“We are [want to be] kind of bullish with the demand kasi the Philippine population will just grow, and the demand for protein globally will just grow. And there is a need to look for alternative proteins especially with the dwindling seafood supply and overfishing. There is really nothing sustainable with how we eat at the moment.”
To Aspiring Startup Owners
Co is just one among the many aspiring startup business owners who managed to make his dreams into a reality, but there are some who do not get to see results at all. This is why Co has both warnings and advice to those who plan to pursue the same path.
“I have my doubts and there’s no assurance of success, so I think it’s a very big perspective or like personal awareness. Of course, number one, you have to have a very supportive partner who will allow you to work on your dreams and a startup. It’s not a stable source of income as well. Philippines startups also have it difficult in terms of funding. It takes more work to get Philippine startups funded compared to our neighboring countries like Malaysia, Thailand, Singapore. Tapos syempre in the Philippines, the startups that are more well funded are more on the digital tech, like e-commerce, fintech, logistics, so there’s really a lack of support for other kinds of startups, so we have to find our [own] way.”
“It’s cliche, but you really have to understand why you’re doing it, because when you’re building a startup, it’s a lot of passion talaga. Where are you getting that passion? Is that passion high enough that it can trump a stable source of income? You can’t pay for groceries with passion diba? Also, you won’t see the result until maybe after 5 years of hardship before a startup stabilizes, so can you take that on?”

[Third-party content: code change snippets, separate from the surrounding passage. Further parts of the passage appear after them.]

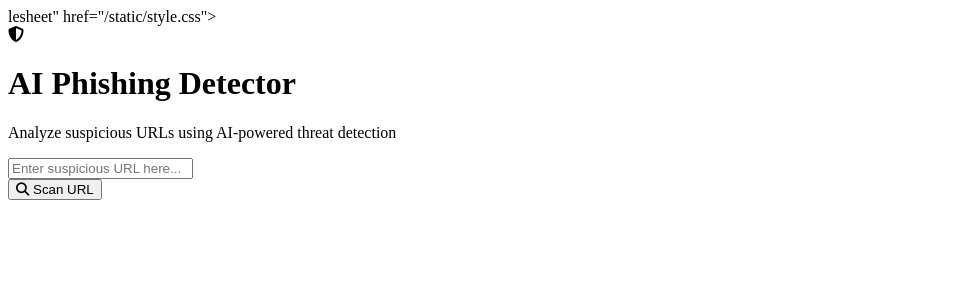
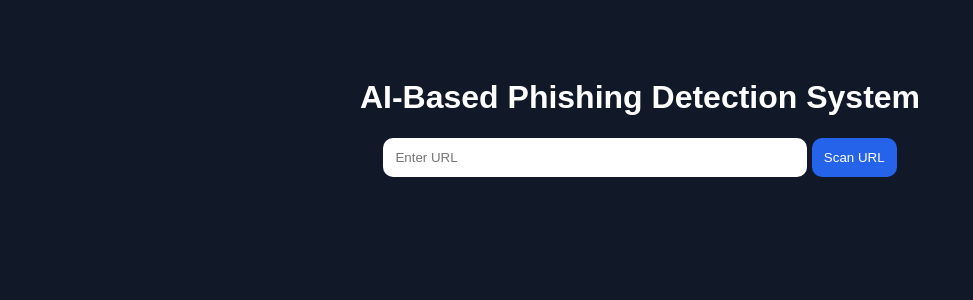
Before and after one commit to aswathaadithya2305-cmd/ai-phishing-detector, a Flask app: page / in a window 1280 px wide. Shown: the top 300 px of the page, without its empty margins (0-973 px from the left). Run offline with Flask 3, Linux system fonts and the light colour scheme; parts of the project's set-up code (start-up, migrations or seed data) failed here and were passed over.

Commit message:
Restored old HTML

```diff
--- a/templates/index.html
+++ b/templates/index.html
@@ -1,65 +1,94 @@
 <!DOCTYPE html>
-<html lang="en">
+<html>
+
 <head>
-    <meta charset="UTF-8">
-    <meta name="viewport" content="width=device-width, initial-scale=1.0">
-    <title>AI Phishing Detector</title>
 
-    <!-- Google Font -->
-    <link href="https://fonts.googleapis.com/css2?family=Poppins:wght@300;400;500;600;700&display=swap" rel="stylesheet">
+<title>AI Phishing Detector</title>
 
-    <!-- Font Awesome -->
-    <link rel="stylesheet" href="https://cdnjs.cloudflare.com/ajax/libs/font-awesome/6.5.2/css/all.min.css">
+<style>
 
-    <!-- CSS -->lesheet" href="{{ url_for('static', filename='style.css') }}">
+body{
+    background:#111827;
+    color:white;
+    text-align:center;
+    font-family:Arial;
+    padding-top:50px;
+}
+
+input{
+    width:400px;
+    padding:12px;
+    border-radius:10px;
+    border:none;
+}
+
+button{
+    padding:12px;
+    border:none;
+    border-radius:10px;
+    background:#2563eb;
+    color:white;
+}
+
+.card{
+    width:600px;
+    background:#1f2937;
+    margin:auto;
+    padding:20px;
+    border-radius:20px;
+    margin-top:30px;
+}
+
+.risk{
+    font-size:25px;
+    color:#f87171;
+}
+
+</style>
+
 </head>
+
 <body>
-    <link rel="sty
 
-<div class="background-animation"></div>
+<h1>AI-Based Phishing Detection System</h1>
 
-<div class="container-box">
+<form method="POST">
 
-    <div class="logo-section">
-        <i class="fa-solid fa-shield-halved"></i>
-        <h1>AI Phishing Detector</h1>
-        <p>Analyze suspicious URLs using AI-powered threat detection</p>
-    </div>
+<input type="text" name="url" placeholder="Enter URL" required>
 
-    <form action="/predict" method="POST">
+<button type="submit">
+Scan URL
+</button>
 
-        <div class="input-group">
-            <input type="text" name="url" placeholder="Enter suspicious URL here..." required>
-        </div>
+</form>
 
-        <button type="submit" class="scan-btn">
-            <i class="fa-solid fa-magnifying-glass"></i>
-            Scan URL
-        </button>
+{% if result %}
 
-    </form>
+<div class="card">
 
-    {% if prediction %}
+<h2>{{ result }}</h2>
 
-    <div class="result-card">
+<p><b>URL:</b> {{ url }}</p>
 
-        <h2>Detection Result</h2>
+<p class="risk">
+Risk Score: {{ risk_score }}/100
+</p>
 
-        {% if prediction == 'Safe' %}
-            <p class="safe">SAFE WEBSITE</p>
-        {% else %}
-            <p class="danger">PHISHING WEBSITE DETECTED</p>
-        {% endif %}
+<h3>Detected Keywords</h3>
 
-        <div class="risk-meter">
-            <div class="risk-fill"></div>
-        </div>
+<ul>
 
-    </div>
+{% for word in keywords %}
 
-    {% endif %}
+<li>{{ word }}</li>
+
+{% endfor %}
+
+</ul>
 
 </div>
 
+{% endif %}
+
 </body>
 </html>
```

“[My] advice for startup founders or entrepreneurs [is: there are] so many people out there are willing to help, even for free, you just have to ask for it. Don’t be shy to ask for help. Talk to as many people as possible, of course not everyone will help, but there are a lot of very helpful people, not just in the Philippines, but abroad as well. Especially with the digital age, it’s not very difficult to meet these people, to network with them anywhere in the world, so make use of the digital tools available these days. It does make starting a startup easier. I mean, it’s still not easy, so you really have to think twice.”

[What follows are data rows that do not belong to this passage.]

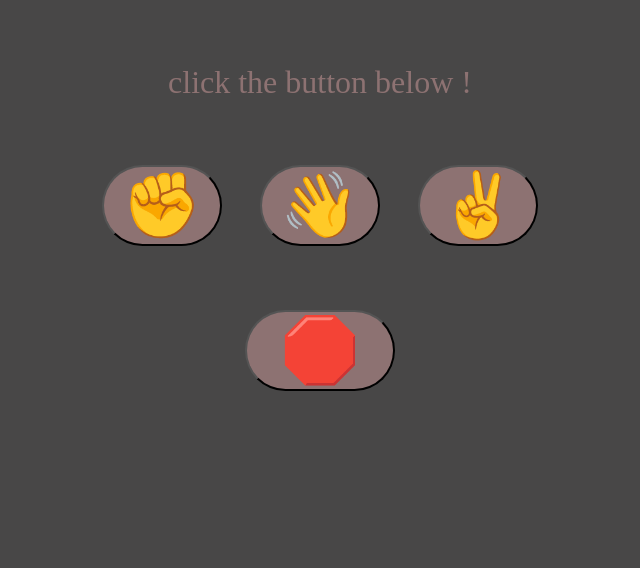
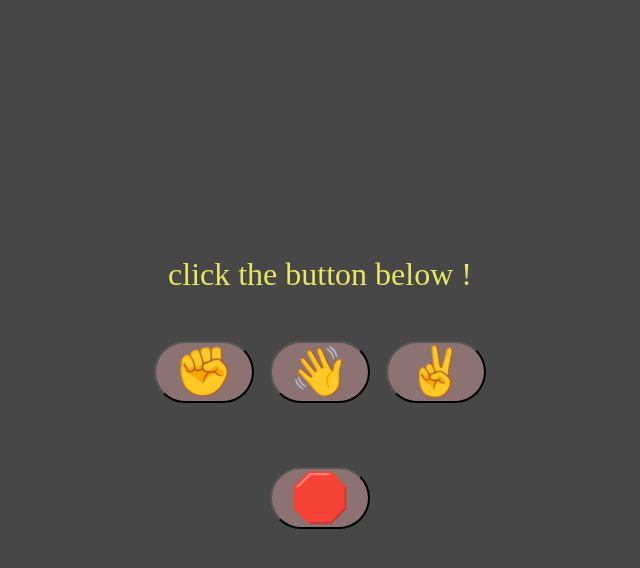
Before and after one commit to Saadansariii/javascript-mini-project, a plain HTML site: page rock-paper-scissors/index.html in a window 1280 px wide. Shown: the whole page, without its empty margins (320-960 px from the left). Drawn offline with Linux system fonts and the light colour scheme.

Commit message:
add some more things

```diff
--- a/rock-paper-scissors/style.css
+++ b/rock-paper-scissors/style.css
@@ -14,24 +14,26 @@ body{
 }
 .heading{
     font-size: 2em;
-    color: rgb(141, 114, 114);
+    color: rgb(234, 229, 98);
     text-align: center;
-    margin-top: 2em;
+    margin-top: 8em;
 
 }
 .one{
     display: flex;
+    flex-wrap: wrap;
+    gap: 1em;
     justify-content: center;
 }
 .one  button{
-    margin-inline: .3em;
+    /* margin-inline: .3em; */
     margin-top: 1em;
-    min-width: 120px;
+    min-width: 100px;
     max-width: 200px;
     background: rgb(141, 114, 114);
-    min-width: none;
+    /* min-width: none; */
     /* width: 150px; */
-    font-size: 4em;
+    font-size: 3em;
     color: yellow;
     border-radius: 1em;
     /* padding: 2em; */
@@ -44,11 +46,11 @@ body{
 }
 .two button{
     border-radius: 1em;
-    width: 150px;
+    width: 100px;
     display: flex;
     justify-content: center;
     background:rgb(141, 114, 114) ;
-    font-size: 4em;
+    font-size: 3em;
     /* border: 4px solid blue; */
     margin: auto;
     display: flex;
```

“When I think about my ‘why,’ it’s because at the end of the day, it makes me ultimately happy. So I guess if you reach that point that it makes you happy and fulfilled, then go for it,” Co advises.

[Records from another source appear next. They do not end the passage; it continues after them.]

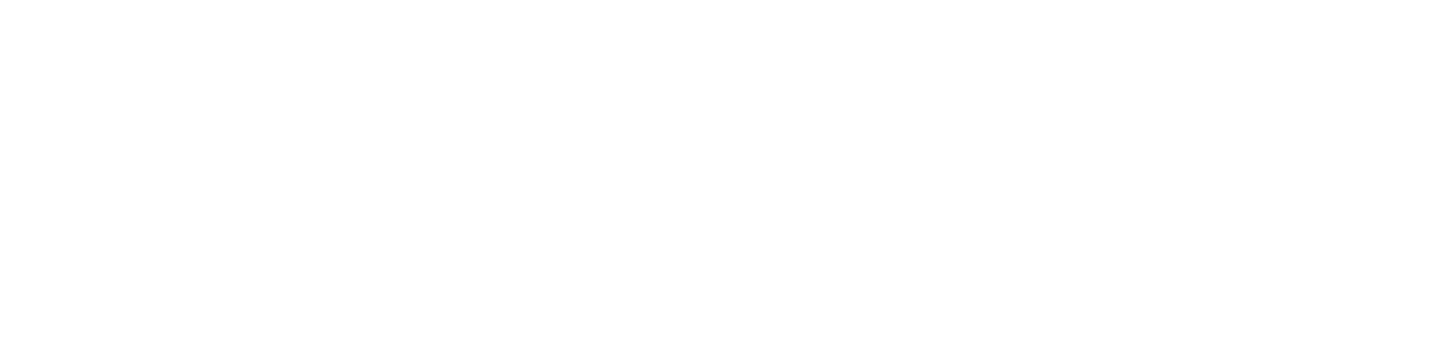
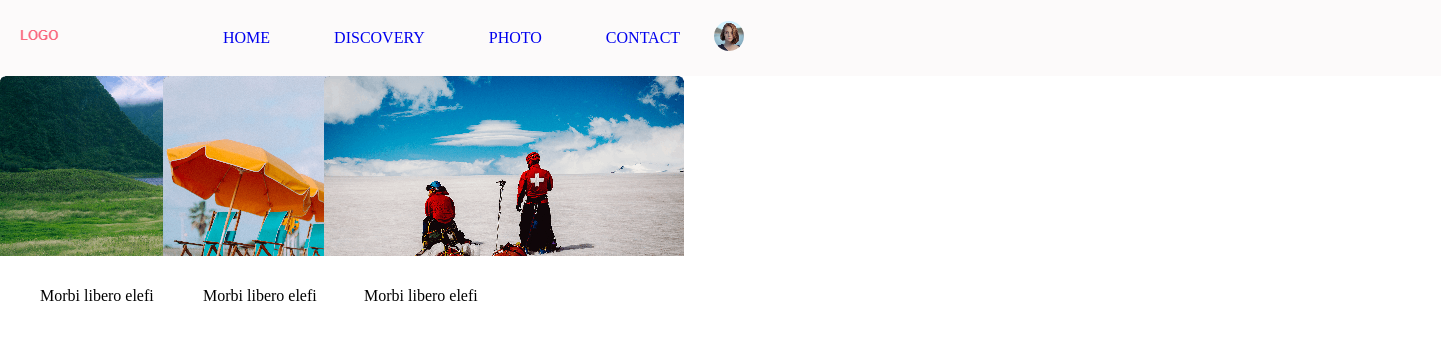
Before and after one commit to ninachadunelis/Lesson-5, a plain HTML site: page index.html in a window 1280 px wide. Shown: the whole page, 1441 px wide, since content can reach past the window. Drawn offline with Linux system fonts and the light colour scheme.

Commit message:
add section 1
add section1

```diff
--- /dev/null
+++ b/css/reset.css
@@ -0,0 +1,54 @@
+/* http://meyerweb.com/eric/tools/css/reset/
+   v2.0 | 20110126
+   License: none (public domain)
+*/
+
+html, body, div, span, applet, object, iframe,
+h1, h2, h3, h4, h5, h6, p, blockquote, pre,
+a, abbr, acronym, address, big, cite, code,
+del, dfn, em, img, ins, kbd, q, s, samp,
+small, strike, strong, sub, sup, tt, var,
+b, u, i, center,
+dl, dt, dd, ol, ul, li,
+fieldset, form, label, legend,
+table, caption, tbody, tfoot, thead, tr, th, td,
+article, aside, canvas, details, embed,
+figure, figcaption, footer, header, hgroup,
+menu, nav, output, ruby, section, summary,
+time, mark, audio, video {
+	margin: 0;
+	padding: 0;
+	border: 0;
+	font-size: 100%;
+	font: inherit;
+	vertical-align: baseline;
+}
+/* HTML5 display-role reset for older browsers */
+article, aside, details, figcaption, figure,
+footer, header, hgroup, menu, nav, section {
+	display: block;
+}
+body {
+	line-height: 1;
+}
+ol, ul {
+	list-style: none;
+}
+blockquote, q {
+	quotes: none;
+}
+blockquote:before, blockquote:after,
+q:before, q:after {
+	content: '';
+	content: none;
+}
+table {
+	border-collapse: collapse;
+	border-spacing: 0;
+}
+a{
+	text-decoration: none;
+}
+*{
+	box-sizing: border-box;
+}
--- /dev/null
+++ b/css/style.css
@@ -0,0 +1,64 @@
+.container{
+	width: 1441px;
+	margin: 0 auto;
+	background-color: #fcfafa;
+}
+.header_logo{
+	display: inline-block;
+	width: 39px;
+	vertical-align: middle;
+	margin-right: 130px;
+	margin-left: 20px;
+}
+nav{
+	display: inline-block;
+
+}
+.girl_image{
+	display: inline-block;
+	vertical-align: middle;
+
+}
+li{
+	display: inline-block;
+	margin: 30px;
+	vertical-align: middle;
+}
+
+/*//section 1*/
+.container1{
+	width: 1061px;
+
+}
+.left{
+	position: relative;
+	width: 163px;
+	display: inline-block;
+}
+.cover1{
+	position: absolute;
+	margin-top: 28px;
+	margin-left: 40px;
+}
+.cover2{
+	position: absolute;
+	margin-top: 28px;
+	margin-left: 40px;
+}
+.cover3{
+	position: absolute;
+	margin-top: 28px;
+	margin-left: 40px;
+}
+.middle{
+	width: 161px;
+	display: inline-block;
+	position: relative;
+
+}
+.right{
+display: inline-block;
+	width: 161px;
+	position: relative;
+
+}
--- a/index.html
+++ b/index.html
@@ -3,10 +3,63 @@
 <head>
 	<meta charset="utf-8">
 	<title>lesson 5</title>
+	<link rel="stylesheet" type="text/css" href="css/reset.css">
+	<link rel="stylesheet" type="text/css" href="css/style.css">
 </head>
 <body>
+	<div class="container"
 <header>
-	<nav></nav>
+	<div class="header_logo">
+		<a href="index.html">
+			<img src="images/headerlogo.png" alt="header logo">
+		</a>
+	</div>
+	<nav>
+		<ul>
+			<li>
+				<a href="#">HOME</a>
+			</li>
+			<li>
+				<a href="#">DISCOVERY</a>
+			</li>
+			<li>
+				<a href="#">PHOTO</a>
+			</li>
+			<li>
+				<a href="#">CONTACT</a>
+			</li>
+
+		</ul>
+	</nav>
+	<div class="girl_image">
+		<img src="images/logo.png"alt="girl image">
+	</div>
 </header>
+</div>
+<section>
+	<div class="container1">
+
+		<div class="left">
+			<img src="images/lake.png"alt="lake image">
+
+				<h4 class="cover1">Morbi libero elefi</h4>
+
+		</div><!--
+		--><div class="middle">
+			<img src="images/umbr.png"alt="umbrella image">
+
+				<h4 class="cover2">Morbi libero elefi</h4>
+
+
+		</div><!--
+		--><div class="right">
+			<img src="images/men.png" alt="men image">
+
+				<h4 class="cover3">Morbi libero elefi</h4>
+
+
+		</div>
+	</div>
+</section>
 </body>
 </html>
```
Also changed, not shown: images/bridge.png (added), images/ele.png (added), images/headerlogo.png (added), images/lake.png (added), images/logo.png (added), images/men.png (added), images/umbr.png (added).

If you’re interested in trying the products that WTH Foods offers, you can visit their websites at wthfoods.ph and eatumani.com. They are also available on GrabFood and Foodpanda, but if you want to try them out at a physical store, you can also visit Umani Bistro at Greenhills Promenade or Nipa Brew Tap Room in Makati.
Original post by Regiena Siy